In New Brunswick, September means the arrival of thousands of new and returning students beginning a new year of their college education. However, before the Labor Day weekend, when SUVs and minivans congregate on New Brunswick streets, international students are asked to arrive early and take part in a weeklong orientation. Last Thursday (August 28), The Center for Global Services invited the New Jersey Bicycle and Pedestrian Resource Center (NJBPRC) to host an orientation session on bicycling at Rutgers and in New Jersey as part of this orientation week.
Forty-five students from a variety of countries, including India, China, the Netherlands, Spain, and Chile, joined the NJBPRC team in a large classroom at the heart of the College Avenue campus. With a stylish cruiser bicycle as a prop, and dozens of slides at the ready, the team went through the most important tips about bicycling in New Jersey.
After a brief introduction of the Resource Center, the program began with information on how to pick the right bicycle, which essential equipment to purchase (such as lights!), and tips on where the local shops and repair locations are located. From there, the team moved onto critical safety information, such as how to wear a helmet, what hazards to look out for in the roadway, and ways to prevent collisions with automobiles.
Because laws and infrastructure vary so wildly around the world, the Bicycle Ambassadors who gave the meat of the presentation made sure to talk about the legal – and safest – ways to bicycle in New Jersey. That included going over typical signage, ways to signal turns, and the best place to ride in the roadway. Although many New Jersey communities including New Brunswick are taking steps to add bicycle infrastructure, most area streets still lack bike lanes, so time was spent discussing the safest ways to bicycle away from parked cars and avoid being “doored”.
The ambassadors also gave tips on caring for bicycles, including checking the air in tires, and a demonstration on how to lock a bike.
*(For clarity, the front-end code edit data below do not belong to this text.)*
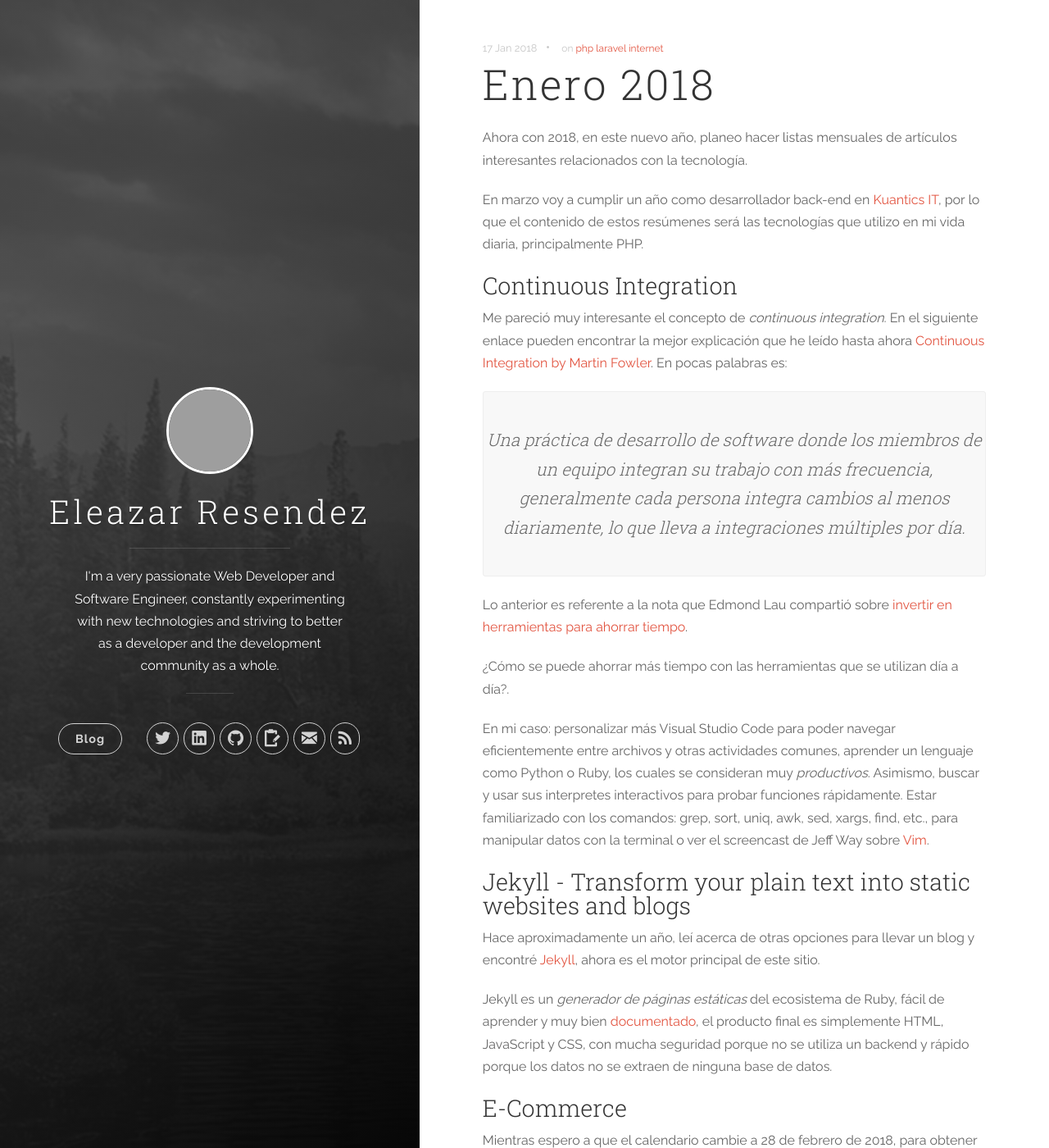
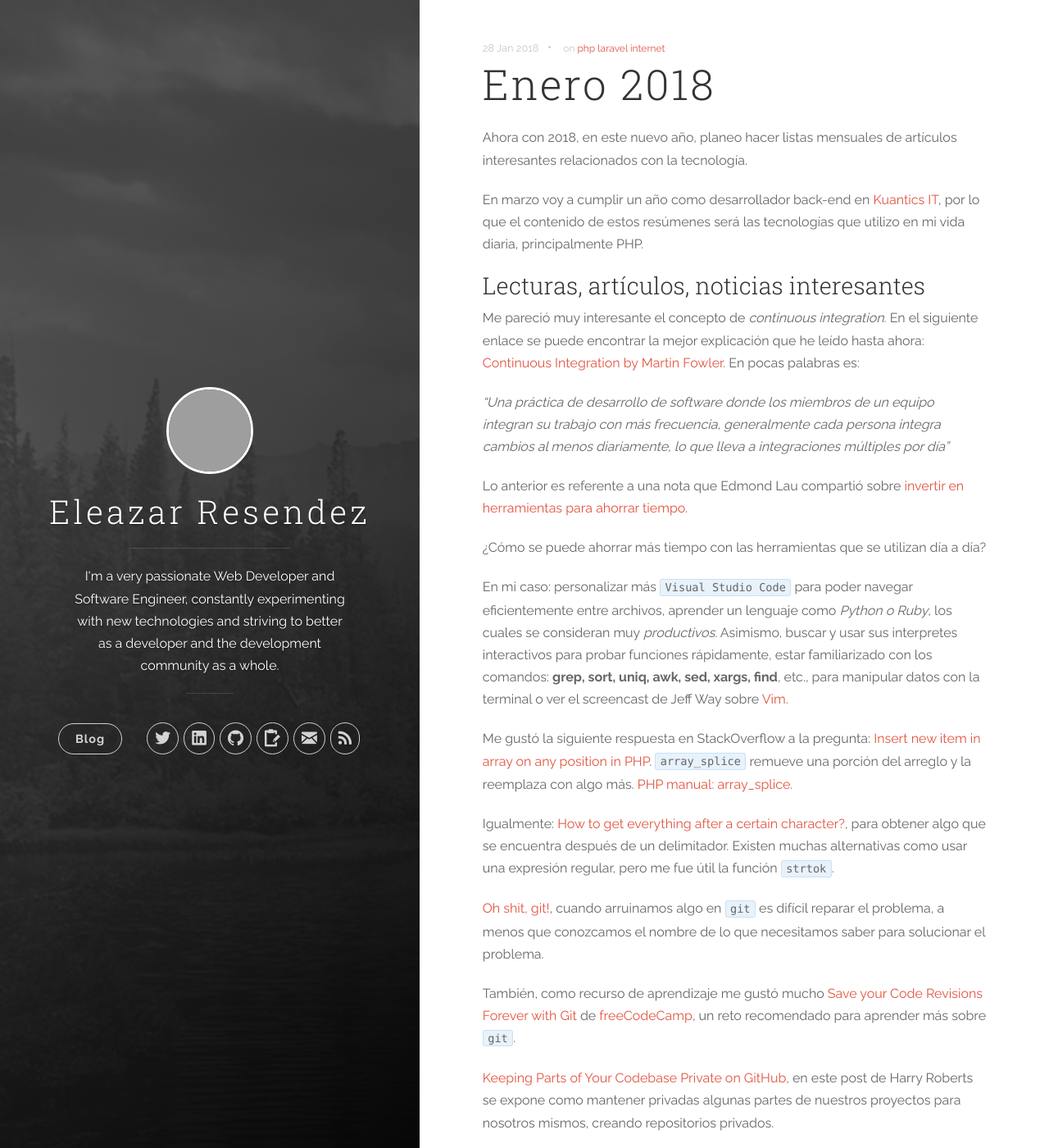
Before and after one commit to eleazarbr/eleazarbr.github.io, a Jekyll site: the page built from _posts/2018-01-17-january-2018.markdown, in a window 1280 px wide and 1400 px high. Shown: the whole window at 82% size. Built offline with Jekyll 4.4.1, drawn with Linux system fonts in a browser that asks for light colours; nearby versions of some CDN libraries; comment, search, counter and statistics services are not loaded; some of the changed text lies outside the part shown; grey boxes are pictures that could not be loaded.

Commit message:
updated january post

```diff
--- a/_posts/2018-01-17-january-2018.markdown
+++ b/_posts/2018-01-17-january-2018.markdown
@@ -1,6 +1,6 @@
 ---
 title:  "Enero 2018"
-date:   2018-01-17 15:04:23
+date:   2018-01-28 13:04:25
 categories: [backend development]
 tags: [php, laravel, internet]
 ---
@@ -8,17 +8,33 @@ Ahora con 2018, en este nuevo año, planeo hacer listas mensuales de artículos
 
 En marzo voy a cumplir un año como desarrollador back-end en [Kuantics IT](http://www.kuantics.com/), por lo que el contenido de estos resúmenes será las tecnologías que utilizo en mi vida diaria, principalmente PHP.
 
-### Continuous Integration
+### Lecturas, artículos, noticias interesantes
 
-Me pareció muy interesante el concepto de _continuous integration_. En el siguiente enlace pueden encontrar la mejor explicación que he leído hasta ahora [Continuous Integration by Martin Fowler](https://martinfowler.com/articles/continuousIntegration.html). En pocas palabras es:
+Me pareció muy interesante el concepto de _continuous integration_. En el siguiente enlace se puede encontrar la mejor explicación que he leído hasta ahora: [Continuous Integration by Martin Fowler](https://martinfowler.com/articles/continuousIntegration.html). En pocas palabras es:
 
-> Una práctica de desarrollo de software donde los miembros de un equipo integran su trabajo con más frecuencia, generalmente cada persona integra cambios al menos diariamente, lo que lleva a integraciones múltiples por día.
+_"Una práctica de desarrollo de software donde los miembros de un equipo integran su trabajo con más frecuencia, generalmente cada persona integra cambios al menos diariamente, lo que lleva a integraciones múltiples por día"_
 
-Lo anterior es referente a la nota que Edmond Lau compartió sobre [invertir en herramientas para ahorrar tiempo](http://www.effectiveengineer.com/blog/the-compounding-power-of-time-saving-tools).
+Lo anterior es referente a una nota que Edmond Lau compartió sobre [invertir en herramientas para ahorrar tiempo](http://www.effectiveengineer.com/blog/the-compounding-power-of-time-saving-tools).
 
-¿Cómo se puede ahorrar más tiempo con las herramientas que se utilizan día a día?.
+¿Cómo se puede ahorrar más tiempo con las herramientas que se utilizan día a día?
 
-En mi caso: personalizar más Visual Studio Code para poder navegar eficientemente entre archivos y otras actividades comunes, aprender un lenguaje como Python o Ruby, los cuales se consideran muy _productivos_. Asimismo, buscar y usar sus interpretes interactivos para probar funciones rápidamente. Estar familiarizado con los comandos: grep, sort, uniq, awk, sed, xargs, find, etc., para manipular datos con la terminal o ver el screencast de Jeff Way sobre [Vim](https://laracasts.com/series/vim-mastery).
+En mi caso: personalizar más `Visual Studio Code` para poder navegar eficientemente entre archivos, aprender un lenguaje como _Python o Ruby_, los cuales se consideran muy _productivos_. Asimismo, buscar y usar sus interpretes interactivos para probar funciones rápidamente, estar familiarizado con los comandos: **grep, sort, uniq, awk, sed, xargs, find**, etc., para manipular datos con la terminal o ver el screencast de Jeff Way sobre [Vim](https://laracasts.com/series/vim-mastery).
+
+Me gustó la siguiente respuesta en StackOverflow a la pregunta: [Insert new item in array on any position in PHP](https://stackoverflow.com/a/3797526/6456709). `array_splice` remueve una porción del arreglo y la reemplaza con algo más. [PHP manual: array_splice](http://php.net/manual/en/function.array-splice.php).
+
+Igualmente: [How to get everything after a certain character?](https://stackoverflow.com/questions/11405493/how-to-get-everything-after-a-certain-character/47468908#47468908), para obtener algo que se encuentra después de un delimitador. Existen muchas alternativas como usar una expresión regular, pero me fue útil la función `strtok`.
+
+[Oh shit, git!](http://ohshitgit.com/), cuando arruinamos algo en `git` es difícil reparar el problema, a menos que conozcamos el nombre de lo que necesitamos saber para solucionar el problema.
+
+También, como recurso de aprendizaje me gustó mucho [Save your Code Revisions Forever with Git](https://www.freecodecamp.org/challenges/save-your-code-revisions-forever-with-git) de [freeCodeCamp](http://freecodecamp.org/), un reto recomendado para aprender más sobre `git`.
+
+[Keeping Parts of Your Codebase Private on GitHub](https://24ways.org/2013/keeping-parts-of-your-codebase-private-on-github/), en este post de Harry Roberts se expone como mantener privadas algunas partes de nuestros proyectos para nosotros mismos, creando repositorios privados.
+
+Acerca de la versión más reciente de PHP 7, **PHP 7.2**, todas las características nuevas se pueden encontrar en la RFC de PHP 7.2. Lo más notable a mencionar es:
+
+- Hashing de contraseña con Argon2
+- Eliminación de la extensión MCrypt del núcleo
+- [El primer lenguaje de programación en agregar criptografía moderna a su biblioteca estándar](https://dev.to/paragonie/php-72-the-first-programming-language-to-add-modern-cryptography-to-its-standard-library)
 
 ### Jekyll - Transform your plain text into static websites and blogs
 
@@ -30,5 +46,13 @@ Jekyll es un _generador de páginas estáticas_ del ecosistema de Ruby, fácil d
 
 Mientras espero a que el calendario cambie a 28 de febrero de 2018, para obtener el primer release de [GetCandy](https://getcandy.io/), una API de comercio electrónico y sistema de administración diseñado para crear tiendas, empezaré a utilizar [Magento 2.2](https://magento.com/).
 
-<!-- Todo: Falta compartir los articulos -->
-<!-- Despues de leer demasiado sobre el tema, considero que es la mejor opción de sistemas open source que existen, además el stack que utiliza es de mi agrado porque es lo que he estado utilizando estos últimos años: *PHP, Zend Framework, PSR0-4, composer, HTML5, CSS3 (SASS), jQuery, Symfony, Apache, MySQL, Gulp y Twig*.  -->
+Magento es una plataforma de código abierto, funciona en la mayoria de hosting, su stack es de mi agrado: **PHP, Zend framework, PSR 0-1, composer, Symfony,** etc. Magento 2 trabaja con MySQL 5.6, mientras que Magento 1 con MySQL 5.5 y puede funcionar con 5.6.
+
+### E-Learning
+
+Acerca de LMS (plataformas de e-Learning), entre [Teacheable](https://teachable.com/) y [Udemy](https://www.udemy.com/), ambas son plataformas similares para vender un curso, la diferencia esta en si tenemos un trafico o una lista de emails, entonces es mejor utilizar Teachable, de lo contrario aprovechar la base de usuarios que tiene Udemy. Otra alternativa es [Zenler](https://www.zenler.com/).
+
+
+### Favourite coding music
+
+[Canon in D Major, P.37](https://open.spotify.com/track/6A6vSsLkXoTJZ8cA4vtznl)
```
While most people know that locking up a bike is important, many bikes are locked in ways that are easy for thieves to circumvent. The team made sure to point out why locking only to a tire is a bad idea (they can be detached easily), and demonstrated how to lock the frame and tire together to ensure the upmost security.
The presentation also had a section on taking the bicycle beyond New Brunswick, including the rules for taking bikes on trains, and a video demonstration on using the racks located on the front of a bus.
Finally, the team held a Q&A session, which included going into specific details on specific area bike paths, available resources, and local ordinances. The team also reminded attendees that the Bicycle and Pedestrian Resource Center is available to answer additional questions, and many resources are available to them on how to bike safely in New Jersey.